The last two finishers of the Big Day, a Hylas 42, Iris, and a Santa Cruz 27, Crazy Rhythm, were an unlikely duo for a to-the-wire drag race, but their arrival was particularly entertaining for spectators. Both have masthead rigs, and one was close in while the other was farther out to sea, so it was hard to tell which was which, until the near boat rose on a wave and we saw her navy blue hull — it was John Colby on Iris who won that race within a race.
Finishing on Friday evening through Saturday evening were Crinan II, Rainbow and Fugu — all nighttime arrivals. Still on the ocean are Kyntanna, Owl and Morning Star. By our next post on Wednesday, all should be safely nestled in beautiful Hanalei Bay. Follow their progress and check the race standings here.

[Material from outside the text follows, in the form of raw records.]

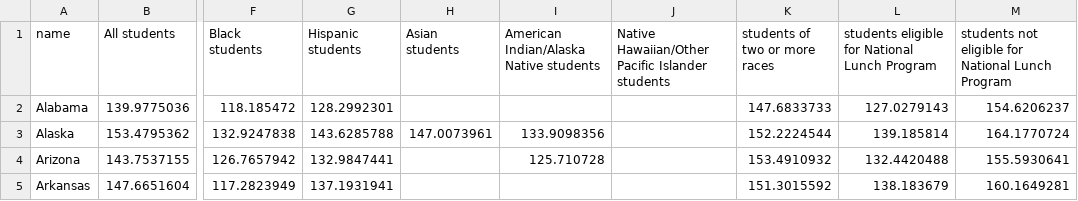
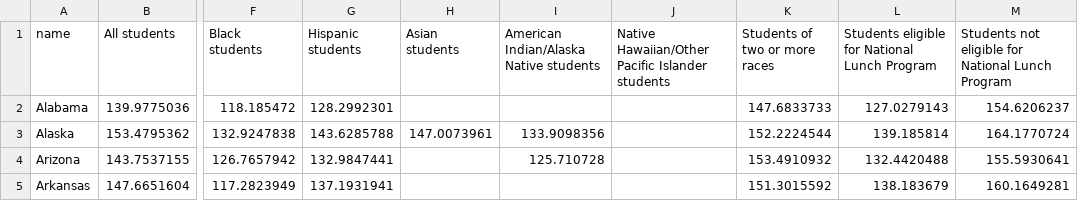
Before and after one commit to shelleywitte/d3_coordinated_viz, a CSV file: data/8th_grade_science_achievement_gap.csv, drawn as a sheet; only a part is shown, gaps mark what is left out; the diff names each change by its address in the sheet, - before the commit and + after, or states it on an @@ line.

Commit message:
mod 10 - multiple main.js files
main2.js = attributes working, need to consolidate script
main3.js = unsuccessful attempt at dynamic domain for y-scale based on
data min/max

main.js = messed up

```diff
--- a/data/8th_grade_science_achievement_gap.csv
+++ b/data/8th_grade_science_achievement_gap.csv
-K1: students of two or more races
+K1: Students of two or more races
-L1: students eligible for National Lunch Program
+L1: Students eligible for National Lunch Program
-M1: students not eligible…
+M1: Students not eligible…
```
Also changed, not shown: 6 other files.
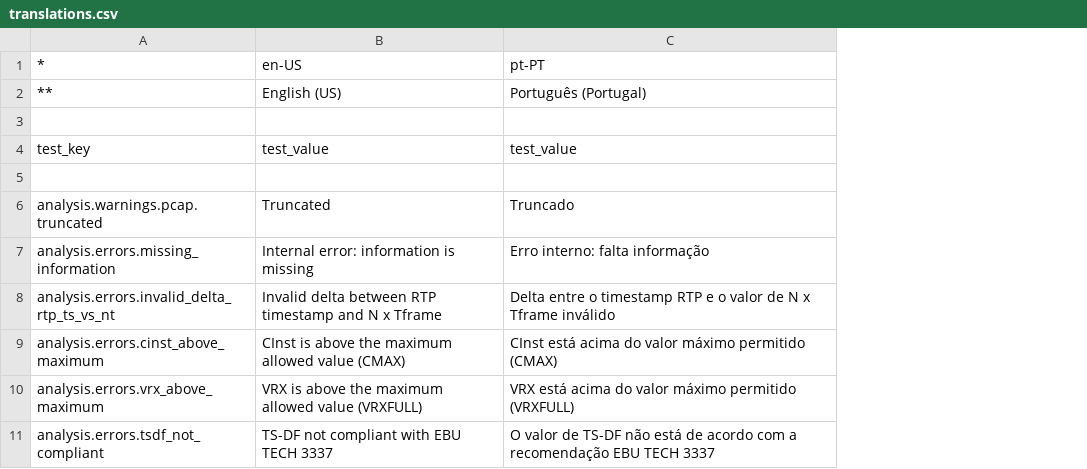
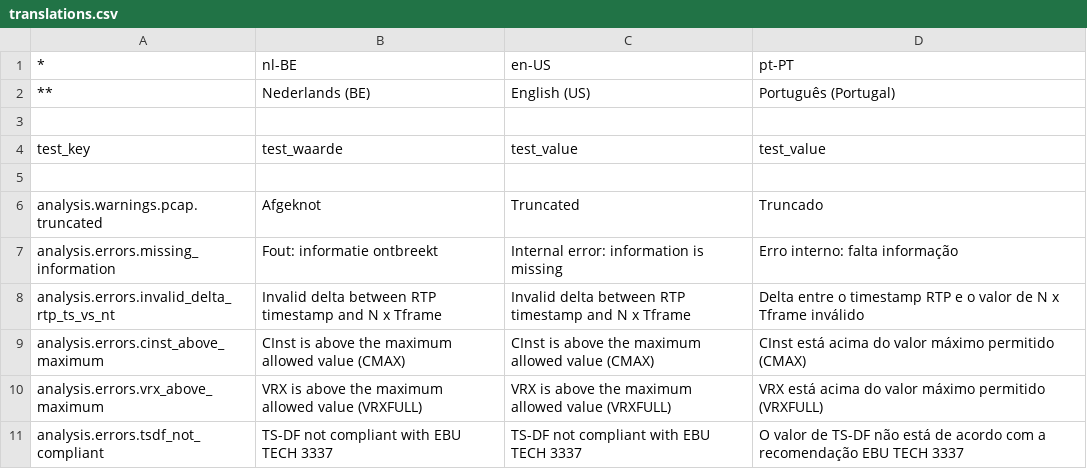
Before and after one commit to ebu/pi-list, a CSV file: apps/gui/data/translations.csv, drawn as a sheet; only a part is shown; the diff names each change by its address in the sheet, - before the commit and + after, or states it on an @@ line.

```diff
--- a/apps/gui/data/translations.csv
+++ b/apps/gui/data/translations.csv
+column B (nl-BE), rows 2-11: Nederlands (BE) |  | test_waarde |  | Afgeknot | Fout: informatie ontbreekt | Invalid delta between RTP timestamp and N x Tframe | CInst is above the maximum allowed value (CMAX) | VRX is above the maximum allowed value (VRXFULL) | TS-DF not compliant with EBU TECH 3337
```
Also changed, not shown: 2 other files.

The best part about Fourth of July this year was taking off the 5th, making for a weekend within the week . . . right before the weekend! What better way to enjoy the post-fireworks extravaganza we witnessed in East Oakland (a citywide show like no other) than with a mid-week sail?
Since getting my boat last October, I’ve never crossed under the Richmond Bridge. With the tide perfect for an (mostly) ebb to Angel Island and a flood back to San Rafael, it was the ideal time to take a small step in my Bay cruising career.
Is it just me, or can bridges be a little spooky? I’m not sure what it is exactly; sometimes I half expect to see a car crashing through the rail and falling toward the water. I’m still getting used to the massive currents here, as well, which are most tangible (and swirling and gurgling) around the pylons.
But after slipping through the shadow of the bridge, I checked off that little step, then laughed that I’d considered it a ‘step’ at all. As we worked our way upwind, the horizon started to fill with whitecaps, and it had every indication of being a typical breezy summer day. But as we got closer to Marin, the wind stopped building, and stopped blowing altogether. At first I wondered if it was the lee of Angel Island, but the smattering of sailboats all around us had hardly any heel to them. As the wind petered out, the tide started to turn, and we had to fire up the motor to punch through Raccoon Strait and into Ayala Cove.
Bay Area weather will get you every time. Anticipating breeze, I had a good jacket, and even a fleece vest if things got frisky. But all we got was still, blazing sun. As we sat at a mooring, we were roasting like Fourth of July chicken wings on the BBQ. We caked ourselves with sunscreen so that we all looked like geishas, but still we fried (note to self, always keep a light-weight, long-sleeve shirt on board for such rare occasions. And a canopy for shade). The water in Ayala was . . . refreshing . . . or as refreshing as ice-cold water is on the body. Still, it was a hot, lazy afternoon, and we what we lacked in shade and sleeves, we made up for in ice-cold provisions. It was the first time we’d ever been to Angel Island during the week, and we found the whole scene refreshingly quiet and empty. It was absolutely perfect. We were hardcore summering.
We dropped one of the crew off at Tiburon to catch a ferry and caught the flood back. The Bay was teeming with sea life — there were always seals or porpoise somewhere in view. We had about five knots of breeze as we reached past Paradise Cay, before the wind died completely. Stuck between two shipping lanes (complete with oncoming ships), we were reluctant to start the motor. There was a wind line to the west that had promise, and in moments it was whitecapping around us, making for a sporty reach back under the bridge.
The Bay giveth, and the Bay taketh away. But then it giveth again.
How was your holiday week/weekend? How’s your summer? We’d like to know.